» **Task details**
Show each line of the data below in which "MainDrawer" occurs.

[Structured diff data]
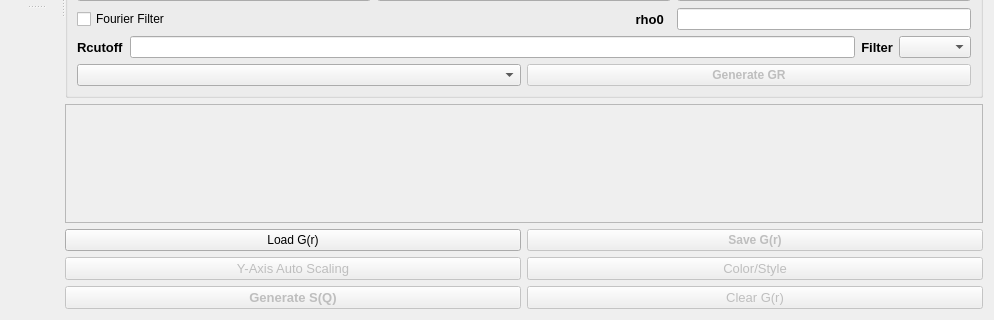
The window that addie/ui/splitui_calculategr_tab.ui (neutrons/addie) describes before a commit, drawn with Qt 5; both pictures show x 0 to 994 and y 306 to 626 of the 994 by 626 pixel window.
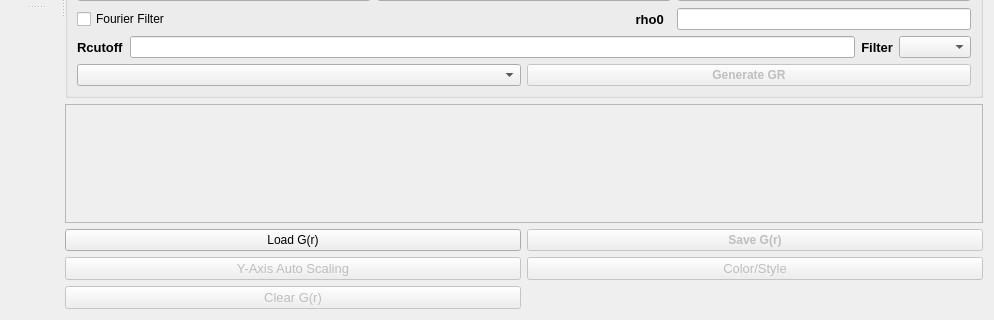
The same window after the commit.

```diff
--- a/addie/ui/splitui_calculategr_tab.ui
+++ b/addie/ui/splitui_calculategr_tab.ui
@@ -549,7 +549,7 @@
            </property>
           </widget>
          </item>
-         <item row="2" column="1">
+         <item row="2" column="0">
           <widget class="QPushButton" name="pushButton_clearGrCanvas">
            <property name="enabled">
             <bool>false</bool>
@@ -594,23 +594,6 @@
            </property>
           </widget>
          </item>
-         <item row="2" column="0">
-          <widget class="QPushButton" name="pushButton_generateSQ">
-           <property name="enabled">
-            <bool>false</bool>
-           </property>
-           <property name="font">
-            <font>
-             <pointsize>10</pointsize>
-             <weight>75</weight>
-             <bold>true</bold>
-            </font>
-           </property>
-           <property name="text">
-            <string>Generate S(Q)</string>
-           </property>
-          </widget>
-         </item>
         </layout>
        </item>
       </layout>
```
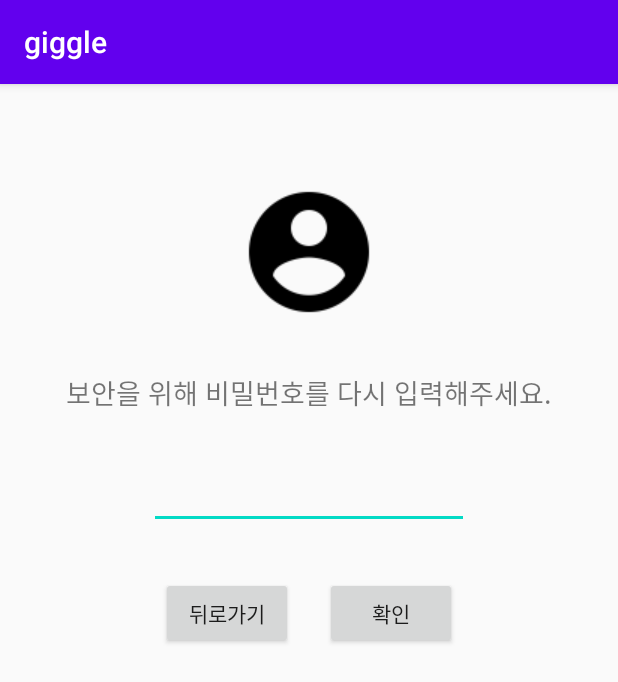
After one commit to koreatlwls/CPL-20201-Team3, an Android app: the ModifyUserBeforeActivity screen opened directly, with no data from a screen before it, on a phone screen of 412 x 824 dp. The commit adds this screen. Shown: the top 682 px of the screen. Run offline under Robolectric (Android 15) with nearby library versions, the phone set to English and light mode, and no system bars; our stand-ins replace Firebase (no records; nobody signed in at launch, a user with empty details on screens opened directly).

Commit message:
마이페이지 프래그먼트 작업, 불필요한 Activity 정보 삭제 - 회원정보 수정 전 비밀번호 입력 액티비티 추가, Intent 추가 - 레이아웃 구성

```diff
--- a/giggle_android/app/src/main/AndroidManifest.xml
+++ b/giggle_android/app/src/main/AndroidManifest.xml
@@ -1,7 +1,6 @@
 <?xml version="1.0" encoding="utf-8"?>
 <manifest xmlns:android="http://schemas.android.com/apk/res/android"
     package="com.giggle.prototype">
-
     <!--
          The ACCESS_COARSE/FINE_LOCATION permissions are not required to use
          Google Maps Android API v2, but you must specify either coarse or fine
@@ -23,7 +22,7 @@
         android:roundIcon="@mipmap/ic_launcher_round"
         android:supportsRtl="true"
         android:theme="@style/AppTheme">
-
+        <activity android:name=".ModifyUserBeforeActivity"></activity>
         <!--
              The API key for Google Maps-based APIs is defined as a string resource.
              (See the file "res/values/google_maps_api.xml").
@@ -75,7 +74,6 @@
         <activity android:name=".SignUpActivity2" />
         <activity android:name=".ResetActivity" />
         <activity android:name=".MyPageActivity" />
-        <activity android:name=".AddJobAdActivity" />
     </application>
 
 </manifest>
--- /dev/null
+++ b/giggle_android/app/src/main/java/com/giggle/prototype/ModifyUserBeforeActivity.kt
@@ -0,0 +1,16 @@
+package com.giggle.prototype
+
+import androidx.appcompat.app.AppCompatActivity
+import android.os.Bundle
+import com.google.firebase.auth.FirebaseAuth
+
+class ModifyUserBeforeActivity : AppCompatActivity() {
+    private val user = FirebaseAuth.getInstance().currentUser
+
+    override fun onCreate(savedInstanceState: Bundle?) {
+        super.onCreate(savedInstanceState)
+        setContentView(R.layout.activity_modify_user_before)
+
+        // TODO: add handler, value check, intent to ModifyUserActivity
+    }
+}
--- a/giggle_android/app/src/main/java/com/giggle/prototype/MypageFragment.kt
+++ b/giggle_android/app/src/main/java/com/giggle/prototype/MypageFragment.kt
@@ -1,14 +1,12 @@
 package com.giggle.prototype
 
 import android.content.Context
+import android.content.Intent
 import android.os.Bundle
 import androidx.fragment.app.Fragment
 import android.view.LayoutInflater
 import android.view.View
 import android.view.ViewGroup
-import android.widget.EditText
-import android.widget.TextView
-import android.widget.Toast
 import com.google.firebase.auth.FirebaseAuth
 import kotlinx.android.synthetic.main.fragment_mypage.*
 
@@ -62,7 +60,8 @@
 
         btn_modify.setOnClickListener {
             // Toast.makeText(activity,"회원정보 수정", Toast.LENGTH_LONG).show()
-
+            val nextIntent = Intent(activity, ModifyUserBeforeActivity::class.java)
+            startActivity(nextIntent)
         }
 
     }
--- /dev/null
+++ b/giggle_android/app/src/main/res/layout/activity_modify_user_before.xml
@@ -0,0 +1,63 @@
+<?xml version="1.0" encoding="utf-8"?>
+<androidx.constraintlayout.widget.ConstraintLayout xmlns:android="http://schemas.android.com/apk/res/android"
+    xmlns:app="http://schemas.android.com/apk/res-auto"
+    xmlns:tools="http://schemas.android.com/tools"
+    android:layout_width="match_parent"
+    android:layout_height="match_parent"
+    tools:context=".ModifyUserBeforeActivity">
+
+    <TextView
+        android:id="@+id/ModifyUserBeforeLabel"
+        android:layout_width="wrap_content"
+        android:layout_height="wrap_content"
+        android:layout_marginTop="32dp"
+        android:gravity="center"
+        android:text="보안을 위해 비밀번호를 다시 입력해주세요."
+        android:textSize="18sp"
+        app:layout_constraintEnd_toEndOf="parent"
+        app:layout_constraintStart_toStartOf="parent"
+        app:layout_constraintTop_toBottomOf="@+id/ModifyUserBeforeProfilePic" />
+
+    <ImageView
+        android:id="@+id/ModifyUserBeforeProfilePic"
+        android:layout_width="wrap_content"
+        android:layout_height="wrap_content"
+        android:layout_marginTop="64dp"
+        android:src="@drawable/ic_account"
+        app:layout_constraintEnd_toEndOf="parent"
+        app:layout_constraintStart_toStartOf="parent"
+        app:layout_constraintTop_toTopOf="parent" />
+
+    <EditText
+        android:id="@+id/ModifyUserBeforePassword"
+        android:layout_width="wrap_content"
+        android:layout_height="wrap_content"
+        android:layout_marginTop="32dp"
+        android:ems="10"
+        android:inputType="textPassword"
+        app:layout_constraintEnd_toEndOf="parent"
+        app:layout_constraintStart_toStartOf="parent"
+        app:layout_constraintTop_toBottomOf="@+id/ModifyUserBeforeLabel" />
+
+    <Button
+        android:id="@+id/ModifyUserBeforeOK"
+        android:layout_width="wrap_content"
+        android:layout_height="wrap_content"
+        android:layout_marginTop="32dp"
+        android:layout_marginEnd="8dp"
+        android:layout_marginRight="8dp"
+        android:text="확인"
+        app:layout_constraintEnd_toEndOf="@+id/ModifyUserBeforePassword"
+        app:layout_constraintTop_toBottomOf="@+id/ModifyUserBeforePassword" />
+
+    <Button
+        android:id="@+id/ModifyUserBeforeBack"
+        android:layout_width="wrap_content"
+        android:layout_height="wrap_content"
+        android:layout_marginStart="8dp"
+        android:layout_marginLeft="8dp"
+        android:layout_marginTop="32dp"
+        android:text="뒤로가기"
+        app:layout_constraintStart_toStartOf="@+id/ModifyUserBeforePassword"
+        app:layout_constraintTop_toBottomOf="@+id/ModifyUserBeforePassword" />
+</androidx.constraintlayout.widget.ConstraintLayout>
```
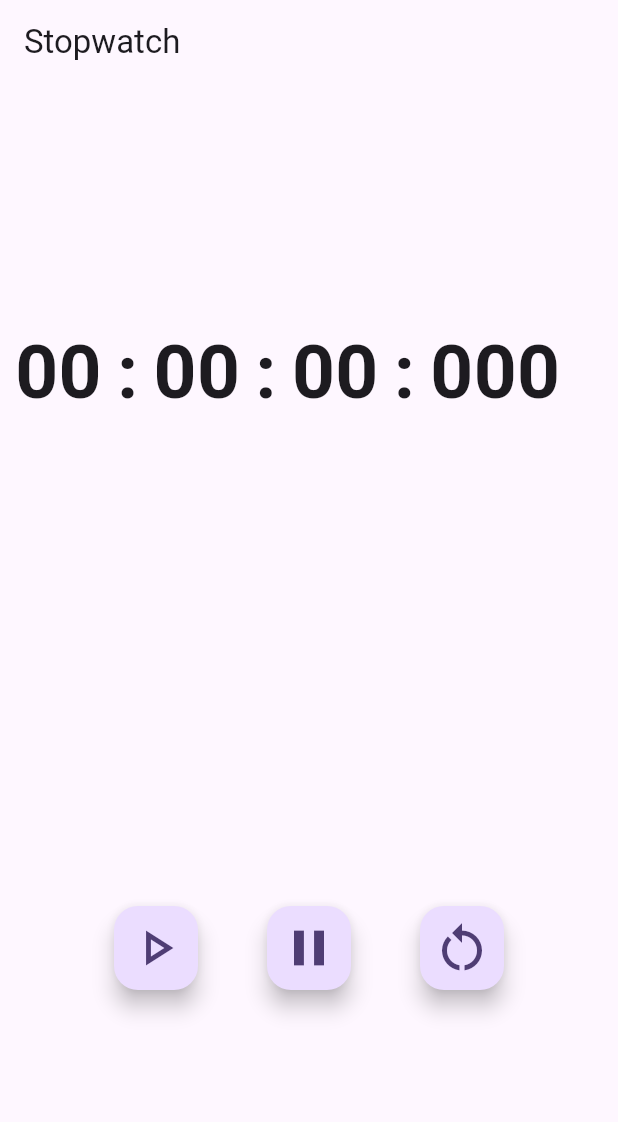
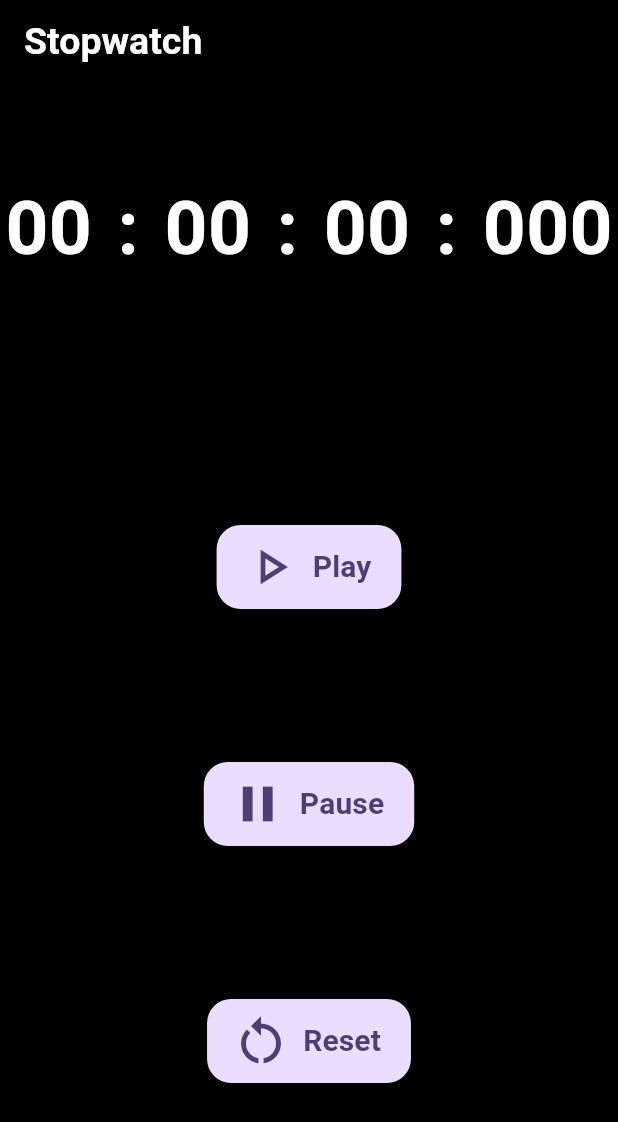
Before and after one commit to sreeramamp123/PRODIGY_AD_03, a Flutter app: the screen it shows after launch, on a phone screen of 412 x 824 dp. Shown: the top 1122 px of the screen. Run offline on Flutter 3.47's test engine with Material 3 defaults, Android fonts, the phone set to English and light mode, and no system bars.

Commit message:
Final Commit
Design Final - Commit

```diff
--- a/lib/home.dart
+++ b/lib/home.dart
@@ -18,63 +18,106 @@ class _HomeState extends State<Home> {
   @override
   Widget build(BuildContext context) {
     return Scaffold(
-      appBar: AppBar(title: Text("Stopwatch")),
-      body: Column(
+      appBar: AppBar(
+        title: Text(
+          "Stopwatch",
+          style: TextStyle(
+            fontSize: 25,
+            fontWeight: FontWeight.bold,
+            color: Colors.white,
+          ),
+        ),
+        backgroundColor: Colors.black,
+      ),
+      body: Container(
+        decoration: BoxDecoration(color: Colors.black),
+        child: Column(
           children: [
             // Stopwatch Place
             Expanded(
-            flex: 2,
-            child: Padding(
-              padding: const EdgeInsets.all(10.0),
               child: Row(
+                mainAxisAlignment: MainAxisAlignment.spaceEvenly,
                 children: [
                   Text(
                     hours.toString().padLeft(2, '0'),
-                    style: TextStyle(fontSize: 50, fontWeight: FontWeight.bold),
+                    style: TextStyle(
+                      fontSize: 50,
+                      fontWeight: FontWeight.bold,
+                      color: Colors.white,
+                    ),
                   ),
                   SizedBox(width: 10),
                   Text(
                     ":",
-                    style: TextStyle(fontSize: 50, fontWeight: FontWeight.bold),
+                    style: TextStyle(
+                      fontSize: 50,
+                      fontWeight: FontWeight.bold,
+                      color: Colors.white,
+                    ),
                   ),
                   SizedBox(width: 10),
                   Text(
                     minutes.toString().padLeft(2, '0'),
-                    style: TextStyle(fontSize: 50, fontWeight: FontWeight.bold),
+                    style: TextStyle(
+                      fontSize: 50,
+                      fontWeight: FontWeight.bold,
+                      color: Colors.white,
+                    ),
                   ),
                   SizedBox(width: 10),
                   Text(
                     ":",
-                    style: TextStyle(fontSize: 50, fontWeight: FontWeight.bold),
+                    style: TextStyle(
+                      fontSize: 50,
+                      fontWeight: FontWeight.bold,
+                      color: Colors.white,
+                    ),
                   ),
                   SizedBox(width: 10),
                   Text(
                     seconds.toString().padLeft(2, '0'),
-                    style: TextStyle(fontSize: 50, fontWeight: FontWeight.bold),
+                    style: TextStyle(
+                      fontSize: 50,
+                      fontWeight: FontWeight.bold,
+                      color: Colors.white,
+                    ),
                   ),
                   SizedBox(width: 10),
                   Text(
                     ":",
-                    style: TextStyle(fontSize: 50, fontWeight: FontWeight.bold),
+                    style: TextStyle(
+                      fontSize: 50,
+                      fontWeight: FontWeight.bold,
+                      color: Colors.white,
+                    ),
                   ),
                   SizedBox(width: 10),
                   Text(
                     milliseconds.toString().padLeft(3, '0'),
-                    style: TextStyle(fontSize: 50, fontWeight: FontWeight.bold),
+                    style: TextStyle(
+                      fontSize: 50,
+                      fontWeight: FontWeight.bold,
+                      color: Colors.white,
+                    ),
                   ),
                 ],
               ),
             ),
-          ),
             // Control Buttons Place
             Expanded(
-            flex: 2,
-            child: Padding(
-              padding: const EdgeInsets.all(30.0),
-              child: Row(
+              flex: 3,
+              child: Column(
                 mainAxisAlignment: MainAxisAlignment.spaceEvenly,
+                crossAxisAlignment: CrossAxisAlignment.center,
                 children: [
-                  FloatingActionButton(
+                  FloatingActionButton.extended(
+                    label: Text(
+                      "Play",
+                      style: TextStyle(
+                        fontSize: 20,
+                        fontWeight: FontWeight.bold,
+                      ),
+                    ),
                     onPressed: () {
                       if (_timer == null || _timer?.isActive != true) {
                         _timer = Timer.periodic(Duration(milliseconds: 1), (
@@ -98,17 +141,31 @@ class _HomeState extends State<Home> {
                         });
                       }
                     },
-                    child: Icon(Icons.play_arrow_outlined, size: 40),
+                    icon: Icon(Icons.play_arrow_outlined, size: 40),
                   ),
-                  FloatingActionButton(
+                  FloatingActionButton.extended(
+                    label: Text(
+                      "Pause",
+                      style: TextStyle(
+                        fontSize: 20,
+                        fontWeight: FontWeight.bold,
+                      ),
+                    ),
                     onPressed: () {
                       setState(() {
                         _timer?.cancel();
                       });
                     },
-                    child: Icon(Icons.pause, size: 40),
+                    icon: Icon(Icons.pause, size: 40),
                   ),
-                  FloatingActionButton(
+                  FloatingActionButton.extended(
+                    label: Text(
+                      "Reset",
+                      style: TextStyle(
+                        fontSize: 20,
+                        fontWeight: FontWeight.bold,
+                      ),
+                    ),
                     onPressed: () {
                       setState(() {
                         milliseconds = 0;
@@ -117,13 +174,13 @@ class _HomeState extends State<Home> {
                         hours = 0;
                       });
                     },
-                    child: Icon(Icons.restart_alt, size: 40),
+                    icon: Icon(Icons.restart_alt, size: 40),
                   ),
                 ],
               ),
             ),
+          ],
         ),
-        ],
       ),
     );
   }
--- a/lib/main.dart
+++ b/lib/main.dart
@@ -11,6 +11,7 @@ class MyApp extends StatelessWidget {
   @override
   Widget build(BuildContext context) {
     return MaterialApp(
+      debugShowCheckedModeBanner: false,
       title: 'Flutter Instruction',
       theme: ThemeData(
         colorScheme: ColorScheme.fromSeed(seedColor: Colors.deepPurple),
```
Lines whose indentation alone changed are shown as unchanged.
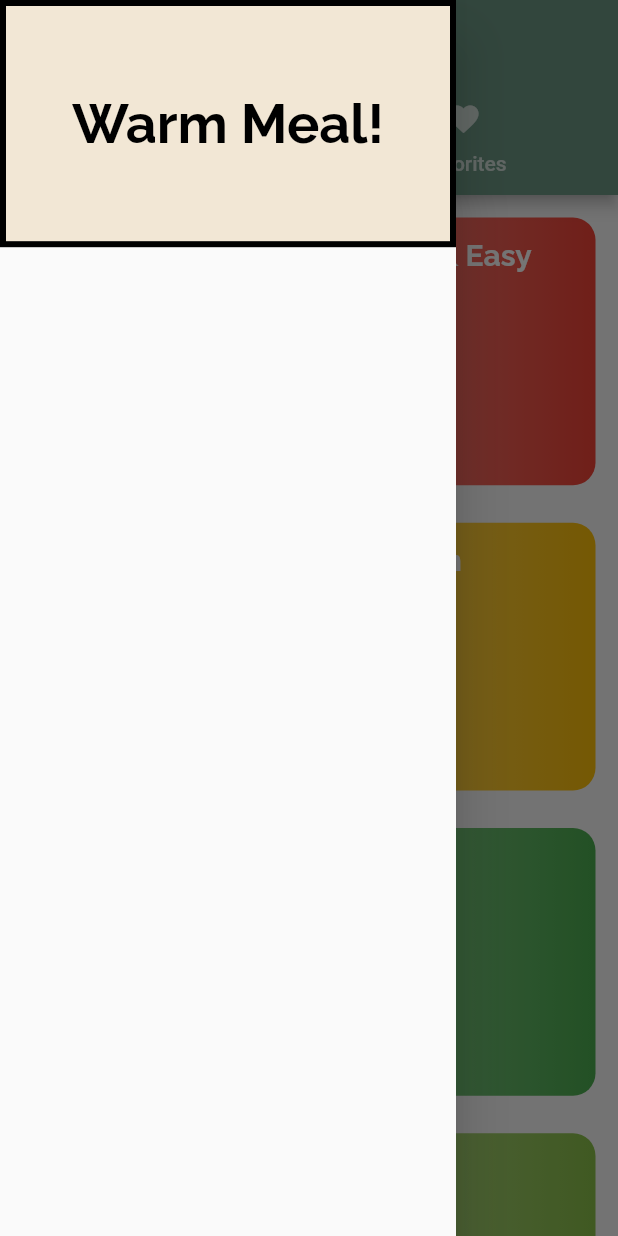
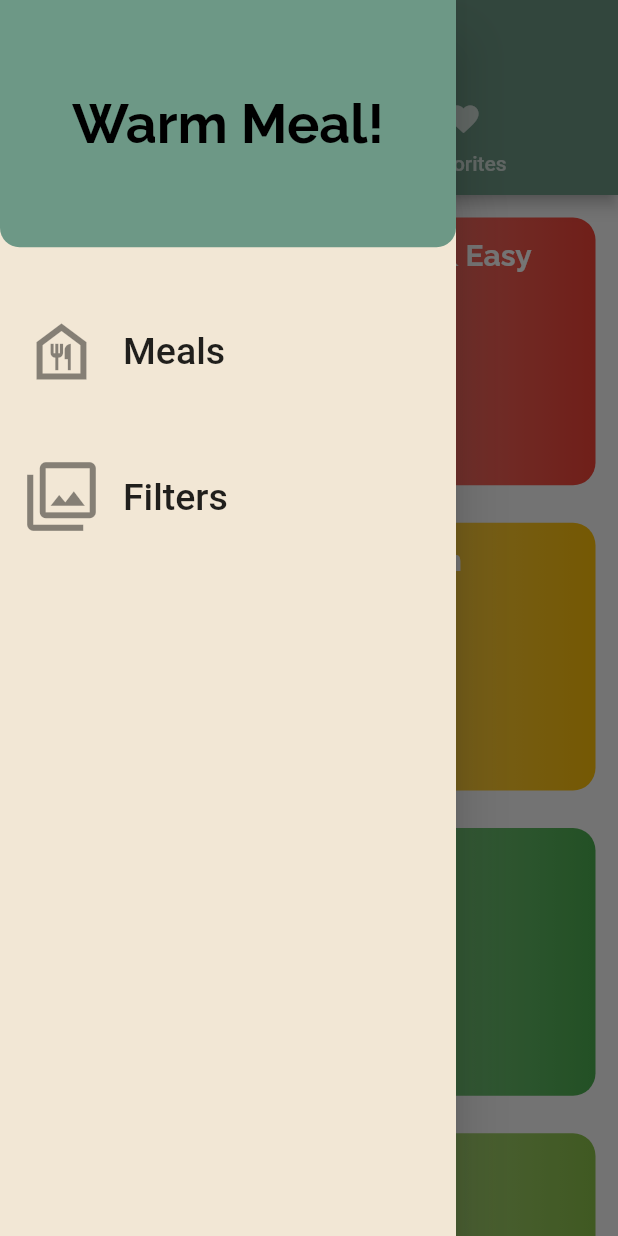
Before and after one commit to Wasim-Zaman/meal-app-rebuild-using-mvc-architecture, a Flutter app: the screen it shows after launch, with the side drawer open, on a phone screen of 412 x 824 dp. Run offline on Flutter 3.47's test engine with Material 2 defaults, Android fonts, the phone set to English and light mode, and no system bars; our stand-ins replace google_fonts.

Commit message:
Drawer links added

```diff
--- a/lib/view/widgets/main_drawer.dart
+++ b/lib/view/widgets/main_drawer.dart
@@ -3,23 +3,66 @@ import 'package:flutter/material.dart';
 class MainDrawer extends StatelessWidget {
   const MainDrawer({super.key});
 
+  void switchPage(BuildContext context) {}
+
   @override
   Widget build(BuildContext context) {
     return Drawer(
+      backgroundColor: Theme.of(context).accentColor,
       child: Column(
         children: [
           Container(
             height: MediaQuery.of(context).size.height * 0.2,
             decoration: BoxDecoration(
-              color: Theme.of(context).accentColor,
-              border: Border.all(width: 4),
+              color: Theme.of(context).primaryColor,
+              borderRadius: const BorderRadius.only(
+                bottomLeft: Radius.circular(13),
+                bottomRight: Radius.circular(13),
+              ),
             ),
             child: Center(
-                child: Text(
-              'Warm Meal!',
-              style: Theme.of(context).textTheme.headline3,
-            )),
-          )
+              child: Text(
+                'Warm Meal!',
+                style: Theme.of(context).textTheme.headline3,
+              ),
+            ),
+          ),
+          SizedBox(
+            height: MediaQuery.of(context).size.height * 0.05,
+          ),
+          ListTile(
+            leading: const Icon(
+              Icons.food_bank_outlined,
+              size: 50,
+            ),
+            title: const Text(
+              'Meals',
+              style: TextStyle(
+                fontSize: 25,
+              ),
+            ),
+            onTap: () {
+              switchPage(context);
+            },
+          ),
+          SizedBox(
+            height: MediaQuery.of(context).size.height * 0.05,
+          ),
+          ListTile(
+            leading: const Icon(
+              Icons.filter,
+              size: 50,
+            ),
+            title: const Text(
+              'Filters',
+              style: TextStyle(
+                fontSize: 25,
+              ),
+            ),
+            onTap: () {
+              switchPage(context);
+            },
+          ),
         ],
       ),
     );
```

» **Response box**
 class MainDrawer extends StatelessWidget {
   const MainDrawer({super.key});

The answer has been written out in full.